▼

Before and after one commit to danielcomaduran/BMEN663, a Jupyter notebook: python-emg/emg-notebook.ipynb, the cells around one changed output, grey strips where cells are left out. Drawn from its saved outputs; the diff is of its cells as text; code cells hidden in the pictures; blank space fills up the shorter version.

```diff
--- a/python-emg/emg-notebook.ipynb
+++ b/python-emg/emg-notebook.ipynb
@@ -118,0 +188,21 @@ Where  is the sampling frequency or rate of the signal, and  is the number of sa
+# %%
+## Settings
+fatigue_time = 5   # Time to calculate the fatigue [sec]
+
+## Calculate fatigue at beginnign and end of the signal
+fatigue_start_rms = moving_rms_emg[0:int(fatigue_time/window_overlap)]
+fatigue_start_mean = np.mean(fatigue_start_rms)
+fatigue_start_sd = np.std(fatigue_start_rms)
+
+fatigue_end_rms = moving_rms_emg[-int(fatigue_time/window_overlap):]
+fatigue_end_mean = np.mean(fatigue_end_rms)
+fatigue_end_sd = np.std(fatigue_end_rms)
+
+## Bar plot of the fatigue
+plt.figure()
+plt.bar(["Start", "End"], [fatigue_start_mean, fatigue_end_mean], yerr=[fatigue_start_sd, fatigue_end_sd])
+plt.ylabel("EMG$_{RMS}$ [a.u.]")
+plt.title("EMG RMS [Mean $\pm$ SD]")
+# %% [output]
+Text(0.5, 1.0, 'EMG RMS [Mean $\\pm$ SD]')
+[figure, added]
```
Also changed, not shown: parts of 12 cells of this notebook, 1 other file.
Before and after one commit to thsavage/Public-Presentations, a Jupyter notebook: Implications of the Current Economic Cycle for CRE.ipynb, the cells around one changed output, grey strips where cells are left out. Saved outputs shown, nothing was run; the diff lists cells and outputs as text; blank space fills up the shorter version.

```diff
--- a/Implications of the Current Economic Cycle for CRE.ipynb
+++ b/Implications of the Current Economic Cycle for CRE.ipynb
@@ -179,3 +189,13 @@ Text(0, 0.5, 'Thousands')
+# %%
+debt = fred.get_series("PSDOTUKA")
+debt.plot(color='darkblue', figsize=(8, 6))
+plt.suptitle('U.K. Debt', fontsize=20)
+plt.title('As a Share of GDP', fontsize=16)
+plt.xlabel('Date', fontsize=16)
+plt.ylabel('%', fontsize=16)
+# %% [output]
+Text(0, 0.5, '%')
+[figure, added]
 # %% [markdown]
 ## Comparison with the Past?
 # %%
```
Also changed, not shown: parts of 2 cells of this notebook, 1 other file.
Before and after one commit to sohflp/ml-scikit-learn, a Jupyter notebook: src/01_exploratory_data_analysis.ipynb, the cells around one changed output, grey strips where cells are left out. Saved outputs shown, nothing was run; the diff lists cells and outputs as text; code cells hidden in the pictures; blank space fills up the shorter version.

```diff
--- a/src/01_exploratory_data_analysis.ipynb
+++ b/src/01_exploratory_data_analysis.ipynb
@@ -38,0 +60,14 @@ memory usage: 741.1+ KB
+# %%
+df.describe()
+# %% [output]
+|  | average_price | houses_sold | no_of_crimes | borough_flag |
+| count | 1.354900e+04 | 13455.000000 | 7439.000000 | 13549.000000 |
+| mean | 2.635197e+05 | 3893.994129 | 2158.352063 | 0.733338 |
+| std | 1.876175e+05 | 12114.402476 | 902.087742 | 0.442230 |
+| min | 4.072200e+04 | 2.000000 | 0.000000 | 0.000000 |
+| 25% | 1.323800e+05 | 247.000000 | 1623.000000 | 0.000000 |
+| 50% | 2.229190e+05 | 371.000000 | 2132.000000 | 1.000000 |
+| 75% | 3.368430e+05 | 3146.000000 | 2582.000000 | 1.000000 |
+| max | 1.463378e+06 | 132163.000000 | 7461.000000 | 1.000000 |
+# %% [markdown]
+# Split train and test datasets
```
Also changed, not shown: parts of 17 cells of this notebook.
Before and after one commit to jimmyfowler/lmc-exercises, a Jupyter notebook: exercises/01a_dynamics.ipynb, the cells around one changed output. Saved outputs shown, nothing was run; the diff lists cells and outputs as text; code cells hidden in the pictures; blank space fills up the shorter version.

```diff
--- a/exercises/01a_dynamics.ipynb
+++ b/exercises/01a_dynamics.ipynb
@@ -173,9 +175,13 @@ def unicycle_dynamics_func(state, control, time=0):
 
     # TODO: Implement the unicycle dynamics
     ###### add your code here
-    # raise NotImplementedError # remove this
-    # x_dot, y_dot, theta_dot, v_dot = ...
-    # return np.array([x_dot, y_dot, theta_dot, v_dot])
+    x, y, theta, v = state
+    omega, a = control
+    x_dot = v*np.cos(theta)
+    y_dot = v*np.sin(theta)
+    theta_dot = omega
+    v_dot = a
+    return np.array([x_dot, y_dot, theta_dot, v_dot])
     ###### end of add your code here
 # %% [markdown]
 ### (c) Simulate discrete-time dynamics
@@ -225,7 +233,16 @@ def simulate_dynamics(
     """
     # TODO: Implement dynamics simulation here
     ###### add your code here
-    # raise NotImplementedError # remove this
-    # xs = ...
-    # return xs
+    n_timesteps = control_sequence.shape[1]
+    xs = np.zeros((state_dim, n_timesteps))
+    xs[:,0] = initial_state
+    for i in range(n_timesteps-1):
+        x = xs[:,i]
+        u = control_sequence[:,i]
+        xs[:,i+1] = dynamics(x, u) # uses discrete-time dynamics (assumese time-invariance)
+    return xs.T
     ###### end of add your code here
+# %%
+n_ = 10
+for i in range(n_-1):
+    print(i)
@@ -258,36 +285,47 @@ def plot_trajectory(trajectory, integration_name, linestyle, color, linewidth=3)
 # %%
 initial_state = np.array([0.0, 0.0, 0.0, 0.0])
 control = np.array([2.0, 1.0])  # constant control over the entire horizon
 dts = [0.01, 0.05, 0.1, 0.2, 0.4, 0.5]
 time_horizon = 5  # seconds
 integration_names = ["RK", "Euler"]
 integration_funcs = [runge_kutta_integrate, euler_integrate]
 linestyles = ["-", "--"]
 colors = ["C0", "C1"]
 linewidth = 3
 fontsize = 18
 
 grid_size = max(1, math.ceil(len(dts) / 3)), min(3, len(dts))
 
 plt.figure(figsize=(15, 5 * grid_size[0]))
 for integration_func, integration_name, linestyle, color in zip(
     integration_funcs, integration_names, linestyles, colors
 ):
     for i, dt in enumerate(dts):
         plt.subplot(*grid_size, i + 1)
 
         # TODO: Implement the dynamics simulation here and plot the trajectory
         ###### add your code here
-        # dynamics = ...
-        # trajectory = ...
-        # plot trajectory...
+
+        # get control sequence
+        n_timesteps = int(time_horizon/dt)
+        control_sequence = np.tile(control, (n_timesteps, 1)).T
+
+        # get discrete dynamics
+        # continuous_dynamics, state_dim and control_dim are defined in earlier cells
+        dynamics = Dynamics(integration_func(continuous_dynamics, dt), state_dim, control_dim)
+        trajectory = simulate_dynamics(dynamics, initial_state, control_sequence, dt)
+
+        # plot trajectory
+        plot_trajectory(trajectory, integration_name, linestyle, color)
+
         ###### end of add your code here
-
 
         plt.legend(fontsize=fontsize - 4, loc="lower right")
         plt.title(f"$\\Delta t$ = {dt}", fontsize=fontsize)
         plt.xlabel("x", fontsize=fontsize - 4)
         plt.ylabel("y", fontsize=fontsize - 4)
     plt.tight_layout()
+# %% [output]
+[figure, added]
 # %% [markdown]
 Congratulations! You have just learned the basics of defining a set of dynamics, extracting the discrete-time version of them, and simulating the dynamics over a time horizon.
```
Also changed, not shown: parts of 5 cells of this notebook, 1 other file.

▲

:: Problem details ::
Reproduce every line of the data verbatim.

:: Written solution ::
Before and after one commit to danielcomaduran/BMEN663, a Jupyter notebook: python-emg/emg-notebook.ipynb, the cells around one changed output, grey strips where cells are left out. Drawn from its saved outputs; the diff is of its cells as text; code cells hidden in the pictures; blank space fills up the shorter version.

```diff
--- a/python-emg/emg-notebook.ipynb
+++ b/python-emg/emg-notebook.ipynb
@@ -118,0 +188,21 @@ Where  is the sampling frequency or rate of the signal, and  is the number of sa
+# %%
+## Settings
+fatigue_time = 5   # Time to calculate the fatigue [sec]
+
+## Calculate fatigue at beginnign and end of the signal
+fatigue_start_rms = moving_rms_emg[0:int(fatigue_time/window_overlap)]
+fatigue_start_mean = np.mean(fatigue_start_rms)
+fatigue_start_sd = np.std(fatigue_start_rms)
+
+fatigue_end_rms = moving_rms_emg[-int(fatigue_time/window_overlap):]
+fatigue_end_mean = np.mean(fatigue_end_rms)
+fatigue_end_sd = np.std(fatigue_end_rms)
+
+## Bar plot of the fatigue
+plt.figure()
+plt.bar(["Start", "End"], [fatigue_start_mean, fatigue_end_mean], yerr=[fatigue_start_sd, fatigue_end_sd])
+plt.ylabel("EMG$_{RMS}$ [a.u.]")
+plt.title("EMG RMS [Mean $\pm$ SD]")
+# %% [output]
+Text(0.5, 1.0, 'EMG RMS [Mean $\\pm$ SD]')
+[figure, added]
```
Also changed, not shown: parts of 12 cells of this notebook, 1 other file.
Before and after one commit to thsavage/Public-Presentations, a Jupyter notebook: Implications of the Current Economic Cycle for CRE.ipynb, the cells around one changed output, grey strips where cells are left out. Saved outputs shown, nothing was run; the diff lists cells and outputs as text; blank space fills up the shorter version.

```diff
--- a/Implications of the Current Economic Cycle for CRE.ipynb
+++ b/Implications of the Current Economic Cycle for CRE.ipynb
@@ -179,3 +189,13 @@ Text(0, 0.5, 'Thousands')
+# %%
+debt = fred.get_series("PSDOTUKA")
+debt.plot(color='darkblue', figsize=(8, 6))
+plt.suptitle('U.K. Debt', fontsize=20)
+plt.title('As a Share of GDP', fontsize=16)
+plt.xlabel('Date', fontsize=16)
+plt.ylabel('%', fontsize=16)
+# %% [output]
+Text(0, 0.5, '%')
+[figure, added]
 # %% [markdown]
 ## Comparison with the Past?
 # %%
```
Also changed, not shown: parts of 2 cells of this notebook, 1 other file.
Before and after one commit to sohflp/ml-scikit-learn, a Jupyter notebook: src/01_exploratory_data_analysis.ipynb, the cells around one changed output, grey strips where cells are left out. Saved outputs shown, nothing was run; the diff lists cells and outputs as text; code cells hidden in the pictures; blank space fills up the shorter version.

```diff
--- a/src/01_exploratory_data_analysis.ipynb
+++ b/src/01_exploratory_data_analysis.ipynb
@@ -38,0 +60,14 @@ memory usage: 741.1+ KB
+# %%
+df.describe()
+# %% [output]
+|  | average_price | houses_sold | no_of_crimes | borough_flag |
+| count | 1.354900e+04 | 13455.000000 | 7439.000000 | 13549.000000 |
+| mean | 2.635197e+05 | 3893.994129 | 2158.352063 | 0.733338 |
+| std | 1.876175e+05 | 12114.402476 | 902.087742 | 0.442230 |
+| min | 4.072200e+04 | 2.000000 | 0.000000 | 0.000000 |
+| 25% | 1.323800e+05 | 247.000000 | 1623.000000 | 0.000000 |
+| 50% | 2.229190e+05 | 371.000000 | 2132.000000 | 1.000000 |
+| 75% | 3.368430e+05 | 3146.000000 | 2582.000000 | 1.000000 |
+| max | 1.463378e+06 | 132163.000000 | 7461.000000 | 1.000000 |
+# %% [markdown]
+# Split train and test datasets
```
Also changed, not shown: parts of 17 cells of this notebook.
Before and after one commit to jimmyfowler/lmc-exercises, a Jupyter notebook: exercises/01a_dynamics.ipynb, the cells around one changed output. Saved outputs shown, nothing was run; the diff lists cells and outputs as text; code cells hidden in the pictures; blank space fills up the shorter version.

```diff
--- a/exercises/01a_dynamics.ipynb
+++ b/exercises/01a_dynamics.ipynb
@@ -173,9 +175,13 @@ def unicycle_dynamics_func(state, control, time=0):
 
     # TODO: Implement the unicycle dynamics
     ###### add your code here
-    # raise NotImplementedError # remove this
-    # x_dot, y_dot, theta_dot, v_dot = ...
-    # return np.array([x_dot, y_dot, theta_dot, v_dot])
+    x, y, theta, v = state
+    omega, a = control
+    x_dot = v*np.cos(theta)
+    y_dot = v*np.sin(theta)
+    theta_dot = omega
+    v_dot = a
+    return np.array([x_dot, y_dot, theta_dot, v_dot])
     ###### end of add your code here
 # %% [markdown]
 ### (c) Simulate discrete-time dynamics
@@ -225,7 +233,16 @@ def simulate_dynamics(
     """
     # TODO: Implement dynamics simulation here
     ###### add your code here
-    # raise NotImplementedError # remove this
-    # xs = ...
-    # return xs
+    n_timesteps = control_sequence.shape[1]
+    xs = np.zeros((state_dim, n_timesteps))
+    xs[:,0] = initial_state
+    for i in range(n_timesteps-1):
+        x = xs[:,i]
+        u = control_sequence[:,i]
+        xs[:,i+1] = dynamics(x, u) # uses discrete-time dynamics (assumese time-invariance)
+    return xs.T
     ###### end of add your code here
+# %%
+n_ = 10
+for i in range(n_-1):
+    print(i)
@@ -258,36 +285,47 @@ def plot_trajectory(trajectory, integration_name, linestyle, color, linewidth=3)
 # %%
 initial_state = np.array([0.0, 0.0, 0.0, 0.0])
 control = np.array([2.0, 1.0])  # constant control over the entire horizon
 dts = [0.01, 0.05, 0.1, 0.2, 0.4, 0.5]
 time_horizon = 5  # seconds
 integration_names = ["RK", "Euler"]
 integration_funcs = [runge_kutta_integrate, euler_integrate]
 linestyles = ["-", "--"]
 colors = ["C0", "C1"]
 linewidth = 3
 fontsize = 18
 
 grid_size = max(1, math.ceil(len(dts) / 3)), min(3, len(dts))
 
 plt.figure(figsize=(15, 5 * grid_size[0]))
 for integration_func, integration_name, linestyle, color in zip(
     integration_funcs, integration_names, linestyles, colors
 ):
     for i, dt in enumerate(dts):
         plt.subplot(*grid_size, i + 1)
 
         # TODO: Implement the dynamics simulation here and plot the trajectory
         ###### add your code here
-        # dynamics = ...
-        # trajectory = ...
-        # plot trajectory...
+
+        # get control sequence
+        n_timesteps = int(time_horizon/dt)
+        control_sequence = np.tile(control, (n_timesteps, 1)).T
+
+        # get discrete dynamics
+        # continuous_dynamics, state_dim and control_dim are defined in earlier cells
+        dynamics = Dynamics(integration_func(continuous_dynamics, dt), state_dim, control_dim)
+        trajectory = simulate_dynamics(dynamics, initial_state, control_sequence, dt)
+
+        # plot trajectory
+        plot_trajectory(trajectory, integration_name, linestyle, color)
+
         ###### end of add your code here
-
 
         plt.legend(fontsize=fontsize - 4, loc="lower right")
         plt.title(f"$\\Delta t$ = {dt}", fontsize=fontsize)
         plt.xlabel("x", fontsize=fontsize - 4)
         plt.ylabel("y", fontsize=fontsize - 4)
     plt.tight_layout()
+# %% [output]
+[figure, added]
 # %% [markdown]
 Congratulations! You have just learned the basics of defining a set of dynamics, extracting the discrete-time version of them, and simulating the dynamics over a time horizon.
```
Also changed, not shown: parts of 5 cells of this notebook, 1 other file.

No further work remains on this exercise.